#### HOW TO COMPLETE THIS TASK
What you output must match the entries exactly, apart from the pictures, which are left out.

#### LISTED ENTRIES
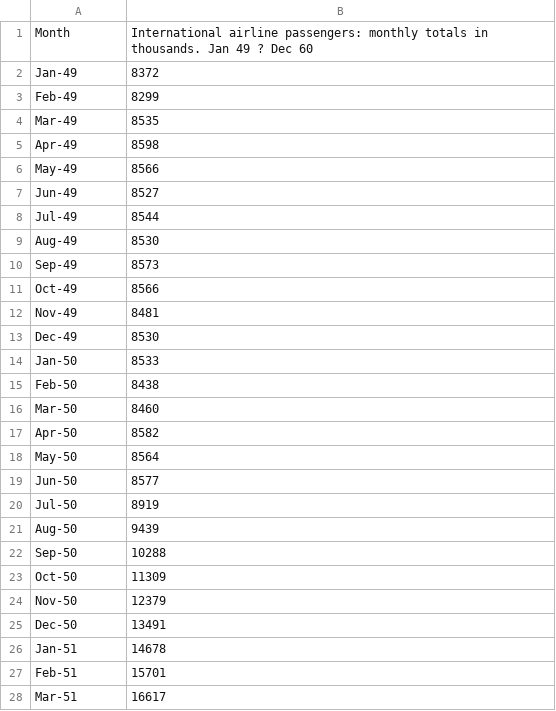
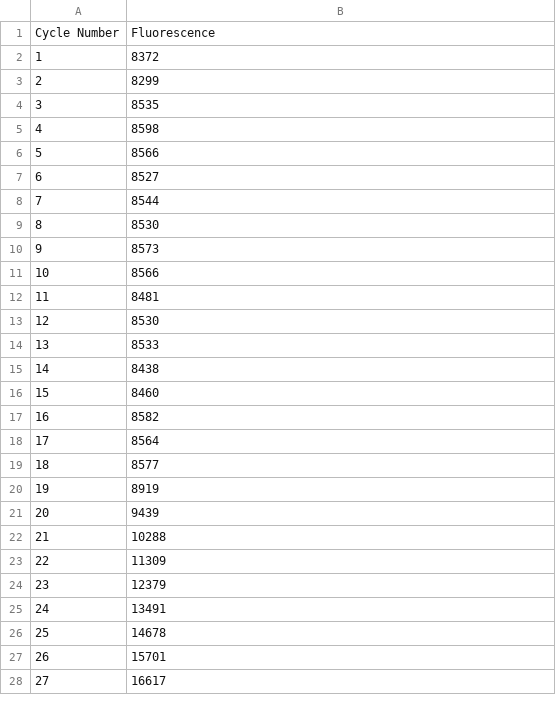
Before and after one commit to XinKai-Chen/Time-series-prediction, a CSV file: data/pcr.csv, drawn as a sheet; only a part is shown; the diff covers the shown part only.

Commit message:
add pcr support

```diff
--- a/data/pcr.csv
+++ b/data/pcr.csv
@@ -1,28 +1,28 @@
-Month,International airline passengers: monthly totals in thousands. Jan 49 ? Dec 60
-Jan-49,8372
-Feb-49,8299
-Mar-49,8535
-Apr-49,8598
-May-49,8566
-Jun-49,8527
-Jul-49,8544
-Aug-49,8530
-Sep-49,8573
-Oct-49,8566
-Nov-49,8481
-Dec-49,8530
-Jan-50,8533
-Feb-50,8438
-Mar-50,8460
-Apr-50,8582
-May-50,8564
-Jun-50,8577
-Jul-50,8919
-Aug-50,9439
-Sep-50,10288
-Oct-50,11309
-Nov-50,12379
-Dec-50,13491
-Jan-51,14678
-Feb-51,15701
-Mar-51,16617
+Cycle Number,Fluorescence
+1,8372
+2,8299
+3,8535
+4,8598
+5,8566
+6,8527
+7,8544
+8,8530
+9,8573
+10,8566
+11,8481
+12,8530
+13,8533
+14,8438
+15,8460
+16,8582
+17,8564
+18,8577
+19,8919
+20,9439
+21,10288
+22,11309
+23,12379
+24,13491
+25,14678
+26,15701
+27,16617
```
Also changed, not shown: 14 edited cells elsewhere in this file.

#### PROBLEM SOLUTION
Before and after one commit to XinKai-Chen/Time-series-prediction, a CSV file: data/pcr.csv, drawn as a sheet; only a part is shown; the diff covers the shown part only.

Commit message:
add pcr support

```diff
--- a/data/pcr.csv
+++ b/data/pcr.csv
@@ -1,28 +1,28 @@
-Month,International airline passengers: monthly totals in thousands. Jan 49 ? Dec 60
-Jan-49,8372
-Feb-49,8299
-Mar-49,8535
-Apr-49,8598
-May-49,8566
-Jun-49,8527
-Jul-49,8544
-Aug-49,8530
-Sep-49,8573
-Oct-49,8566
-Nov-49,8481
-Dec-49,8530
-Jan-50,8533
-Feb-50,8438
-Mar-50,8460
-Apr-50,8582
-May-50,8564
-Jun-50,8577
-Jul-50,8919
-Aug-50,9439
-Sep-50,10288
-Oct-50,11309
-Nov-50,12379
-Dec-50,13491
-Jan-51,14678
-Feb-51,15701
-Mar-51,16617
+Cycle Number,Fluorescence
+1,8372
+2,8299
+3,8535
+4,8598
+5,8566
+6,8527
+7,8544
+8,8530
+9,8573
+10,8566
+11,8481
+12,8530
+13,8533
+14,8438
+15,8460
+16,8582
+17,8564
+18,8577
+19,8919
+20,9439
+21,10288
+22,11309
+23,12379
+24,13491
+25,14678
+26,15701
+27,16617
```
Also changed, not shown: 14 edited cells elsewhere in this file.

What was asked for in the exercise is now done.